======== Given data

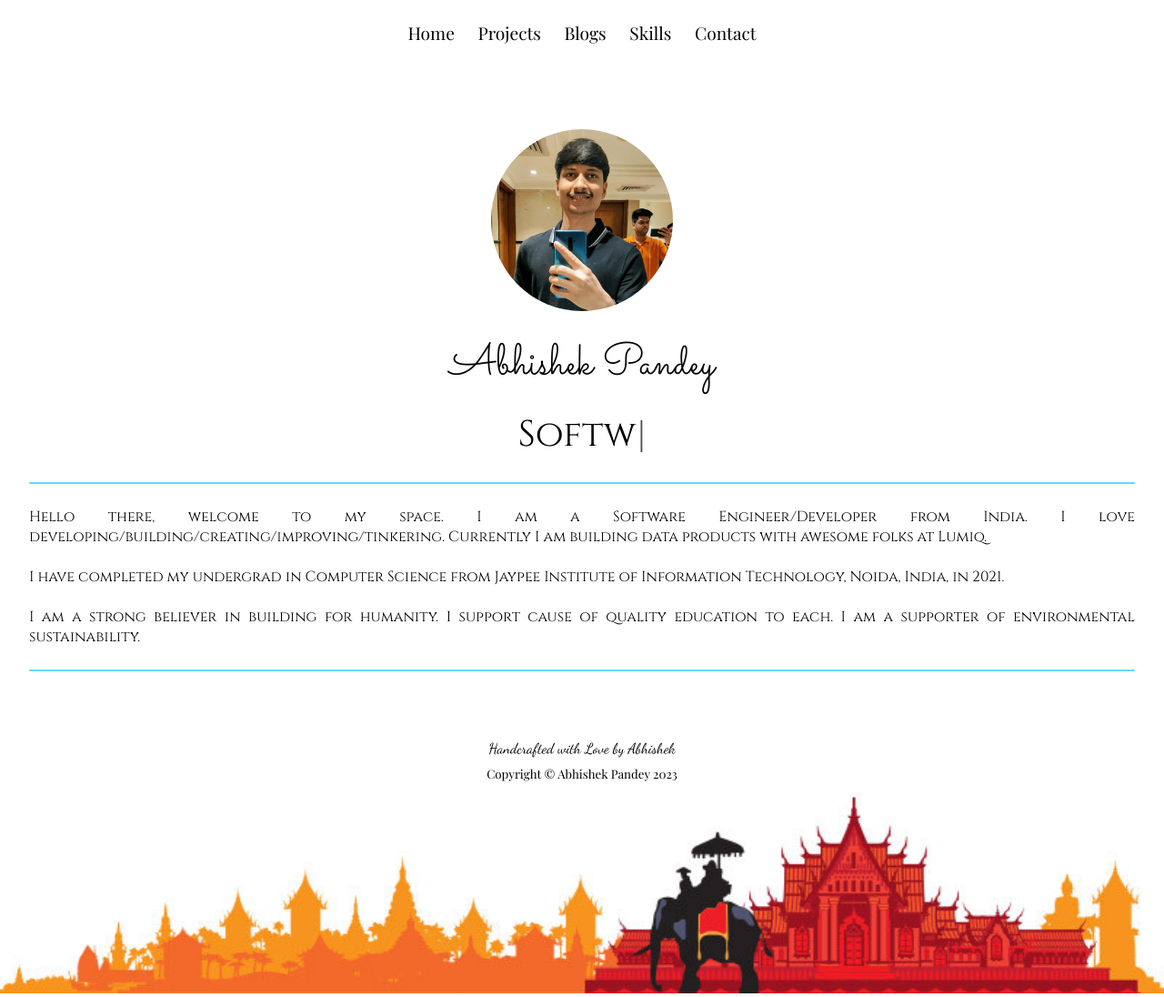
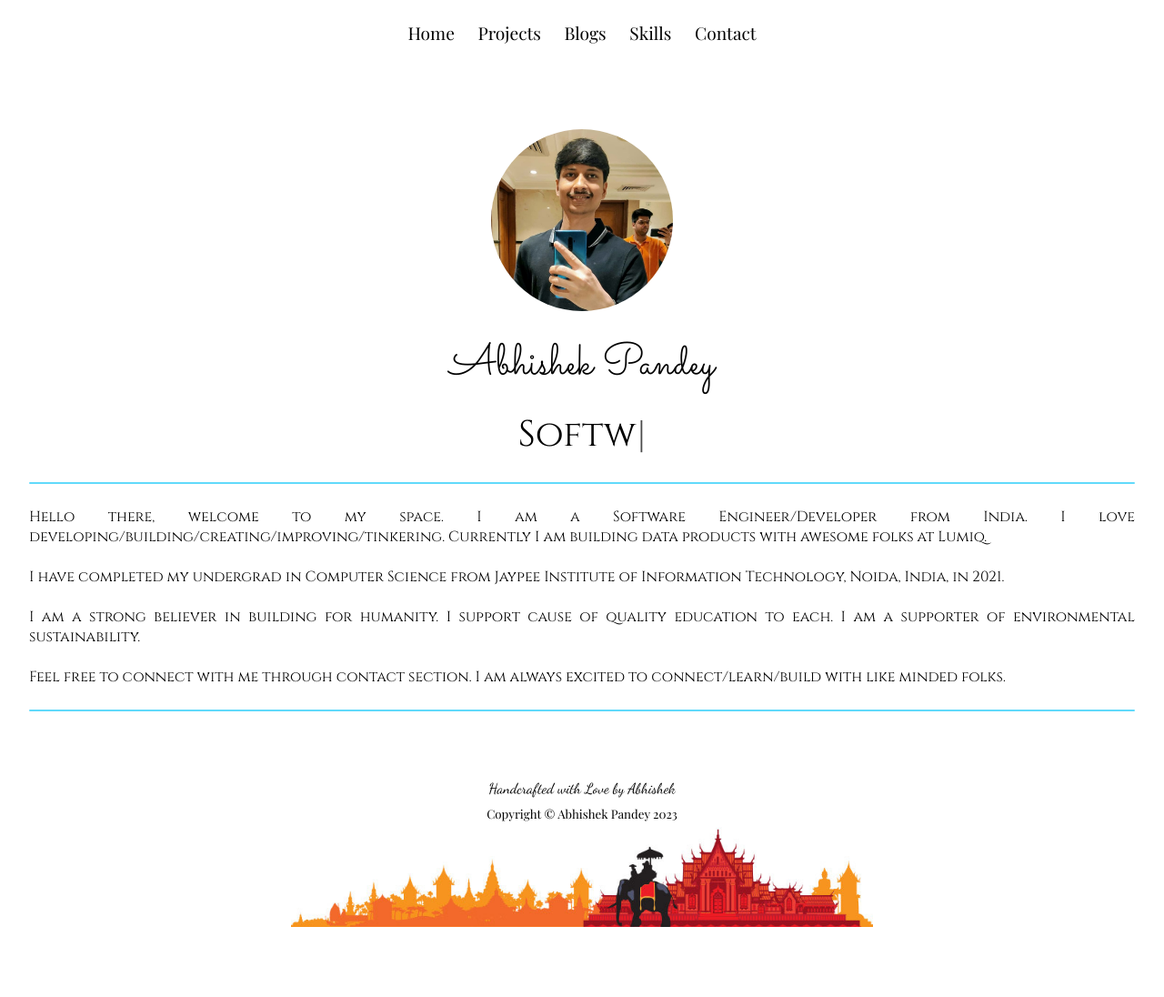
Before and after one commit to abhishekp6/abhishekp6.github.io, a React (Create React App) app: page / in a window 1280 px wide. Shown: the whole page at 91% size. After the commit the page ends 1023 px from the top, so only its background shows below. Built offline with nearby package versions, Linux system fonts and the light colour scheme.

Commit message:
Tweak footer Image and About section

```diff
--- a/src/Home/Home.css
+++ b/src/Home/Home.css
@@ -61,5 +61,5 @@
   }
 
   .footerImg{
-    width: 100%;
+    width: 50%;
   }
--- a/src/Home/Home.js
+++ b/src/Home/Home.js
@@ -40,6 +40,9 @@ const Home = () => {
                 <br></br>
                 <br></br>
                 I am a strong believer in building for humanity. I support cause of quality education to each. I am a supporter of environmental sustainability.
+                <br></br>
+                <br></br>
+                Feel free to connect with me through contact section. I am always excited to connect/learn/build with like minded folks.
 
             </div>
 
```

================
======== Given data

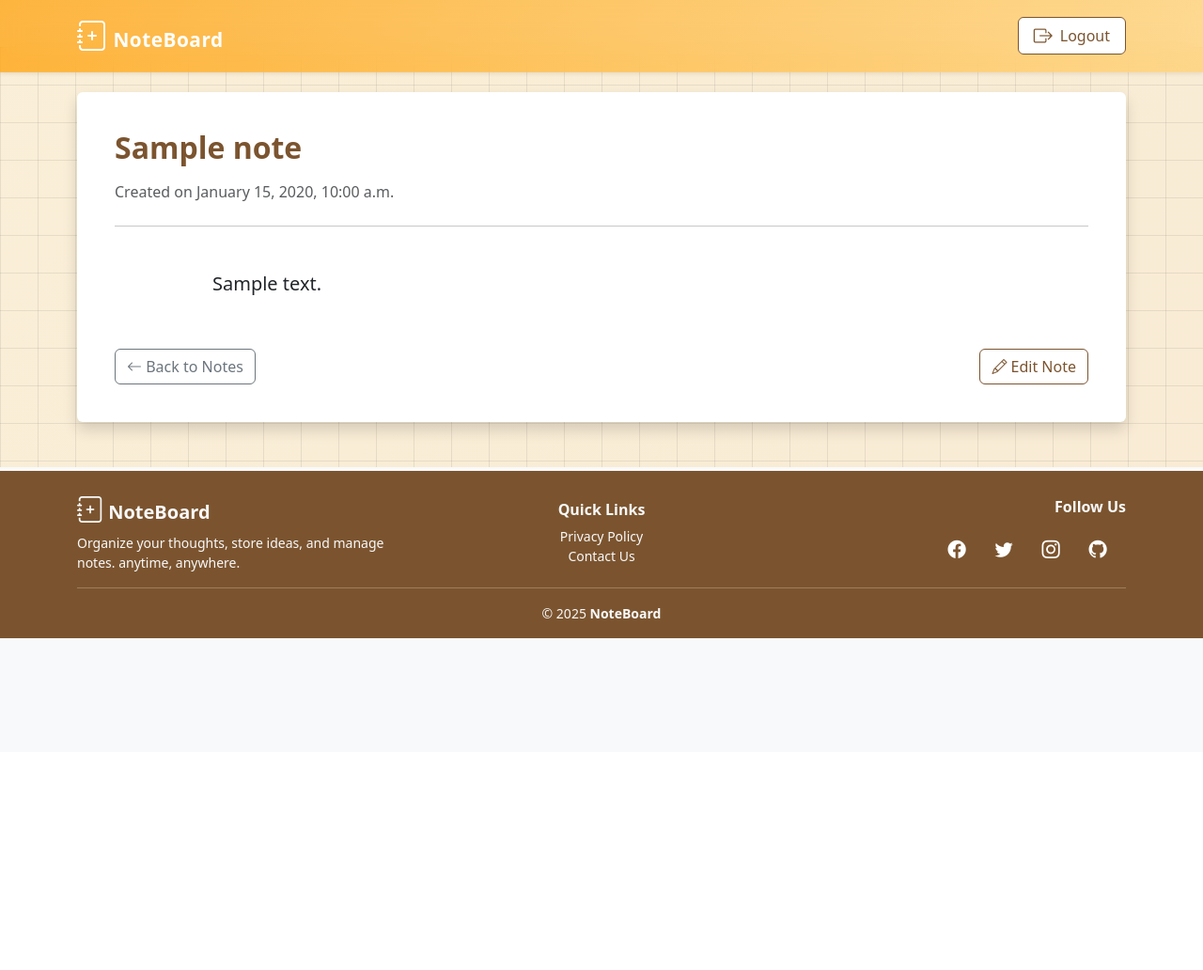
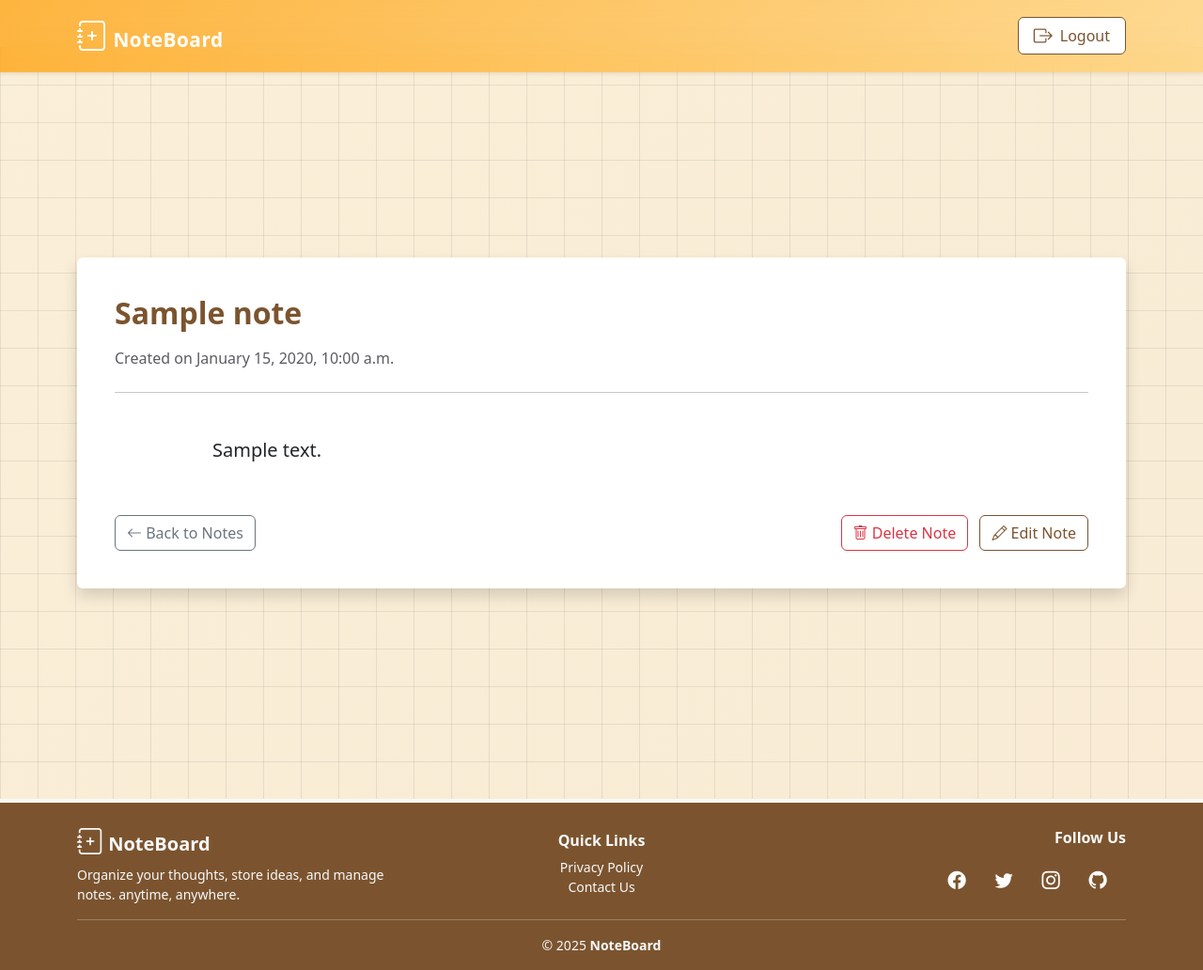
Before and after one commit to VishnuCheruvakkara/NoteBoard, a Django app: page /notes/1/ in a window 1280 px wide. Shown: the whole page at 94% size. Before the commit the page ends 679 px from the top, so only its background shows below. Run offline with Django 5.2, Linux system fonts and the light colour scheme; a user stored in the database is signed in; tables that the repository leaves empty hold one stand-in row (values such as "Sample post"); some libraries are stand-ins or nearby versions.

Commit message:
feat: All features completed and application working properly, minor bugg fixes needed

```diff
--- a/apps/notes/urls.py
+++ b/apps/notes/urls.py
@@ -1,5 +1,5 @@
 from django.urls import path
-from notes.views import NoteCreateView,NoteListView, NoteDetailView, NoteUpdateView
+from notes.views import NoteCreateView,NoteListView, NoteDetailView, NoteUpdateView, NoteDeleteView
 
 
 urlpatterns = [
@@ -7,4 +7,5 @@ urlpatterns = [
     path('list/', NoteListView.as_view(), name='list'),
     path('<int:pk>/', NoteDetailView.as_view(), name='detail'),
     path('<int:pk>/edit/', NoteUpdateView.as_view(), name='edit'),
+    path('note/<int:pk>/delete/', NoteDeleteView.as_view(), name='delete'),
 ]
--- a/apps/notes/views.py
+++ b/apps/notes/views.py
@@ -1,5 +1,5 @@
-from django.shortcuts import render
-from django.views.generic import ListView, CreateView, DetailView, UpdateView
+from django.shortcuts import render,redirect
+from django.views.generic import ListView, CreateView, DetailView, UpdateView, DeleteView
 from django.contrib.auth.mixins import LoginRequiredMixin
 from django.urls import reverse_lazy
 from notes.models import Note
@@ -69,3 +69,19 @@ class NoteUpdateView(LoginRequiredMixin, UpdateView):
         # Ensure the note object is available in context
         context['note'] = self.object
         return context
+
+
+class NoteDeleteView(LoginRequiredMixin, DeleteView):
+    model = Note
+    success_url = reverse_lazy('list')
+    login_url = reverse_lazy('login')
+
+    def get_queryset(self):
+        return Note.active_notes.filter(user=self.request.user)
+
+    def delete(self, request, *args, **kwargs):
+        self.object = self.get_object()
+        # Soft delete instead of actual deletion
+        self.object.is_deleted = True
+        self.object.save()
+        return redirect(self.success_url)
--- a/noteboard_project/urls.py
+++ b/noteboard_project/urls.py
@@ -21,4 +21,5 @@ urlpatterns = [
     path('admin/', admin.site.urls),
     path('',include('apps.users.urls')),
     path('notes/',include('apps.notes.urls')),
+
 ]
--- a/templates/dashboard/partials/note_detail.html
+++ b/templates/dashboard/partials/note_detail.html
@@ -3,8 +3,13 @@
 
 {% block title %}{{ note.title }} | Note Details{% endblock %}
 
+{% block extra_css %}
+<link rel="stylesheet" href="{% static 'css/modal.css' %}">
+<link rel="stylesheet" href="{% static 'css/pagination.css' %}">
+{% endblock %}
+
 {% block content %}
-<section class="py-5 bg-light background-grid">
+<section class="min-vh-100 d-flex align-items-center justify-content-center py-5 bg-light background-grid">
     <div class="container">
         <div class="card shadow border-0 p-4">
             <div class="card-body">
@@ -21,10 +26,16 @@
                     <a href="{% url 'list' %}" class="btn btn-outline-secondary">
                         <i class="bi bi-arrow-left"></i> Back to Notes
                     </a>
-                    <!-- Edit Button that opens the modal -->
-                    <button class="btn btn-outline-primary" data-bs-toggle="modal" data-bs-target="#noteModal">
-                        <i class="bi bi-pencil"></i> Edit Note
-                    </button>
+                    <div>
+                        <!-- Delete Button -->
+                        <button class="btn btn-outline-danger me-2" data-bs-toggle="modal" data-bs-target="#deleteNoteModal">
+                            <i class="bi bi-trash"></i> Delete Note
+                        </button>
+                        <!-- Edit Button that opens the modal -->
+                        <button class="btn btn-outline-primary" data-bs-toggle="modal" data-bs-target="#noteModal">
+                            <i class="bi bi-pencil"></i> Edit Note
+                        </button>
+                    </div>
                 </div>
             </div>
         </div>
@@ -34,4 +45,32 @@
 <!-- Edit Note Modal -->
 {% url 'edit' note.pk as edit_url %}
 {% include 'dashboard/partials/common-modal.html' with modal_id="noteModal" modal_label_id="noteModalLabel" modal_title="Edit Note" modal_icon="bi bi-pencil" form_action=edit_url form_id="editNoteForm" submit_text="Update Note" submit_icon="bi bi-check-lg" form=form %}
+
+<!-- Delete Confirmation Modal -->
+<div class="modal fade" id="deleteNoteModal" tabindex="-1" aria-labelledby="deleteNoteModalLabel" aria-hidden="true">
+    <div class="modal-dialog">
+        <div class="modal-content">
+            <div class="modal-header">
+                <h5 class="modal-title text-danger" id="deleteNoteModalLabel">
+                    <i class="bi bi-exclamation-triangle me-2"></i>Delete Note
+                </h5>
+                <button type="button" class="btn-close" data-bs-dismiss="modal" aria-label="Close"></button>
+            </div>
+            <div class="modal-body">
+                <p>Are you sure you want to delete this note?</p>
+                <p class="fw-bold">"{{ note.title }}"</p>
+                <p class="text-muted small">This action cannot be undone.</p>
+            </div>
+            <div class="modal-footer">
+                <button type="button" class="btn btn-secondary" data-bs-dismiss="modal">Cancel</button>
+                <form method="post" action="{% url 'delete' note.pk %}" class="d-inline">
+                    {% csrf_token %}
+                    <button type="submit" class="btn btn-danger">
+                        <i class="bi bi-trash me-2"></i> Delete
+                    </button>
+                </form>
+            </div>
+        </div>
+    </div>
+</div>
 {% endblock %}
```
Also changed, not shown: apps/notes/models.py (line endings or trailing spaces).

================

*Work instruction*:
What count of lines in the listing contain the word "apps"? Reply with the number only.

*Output*:
7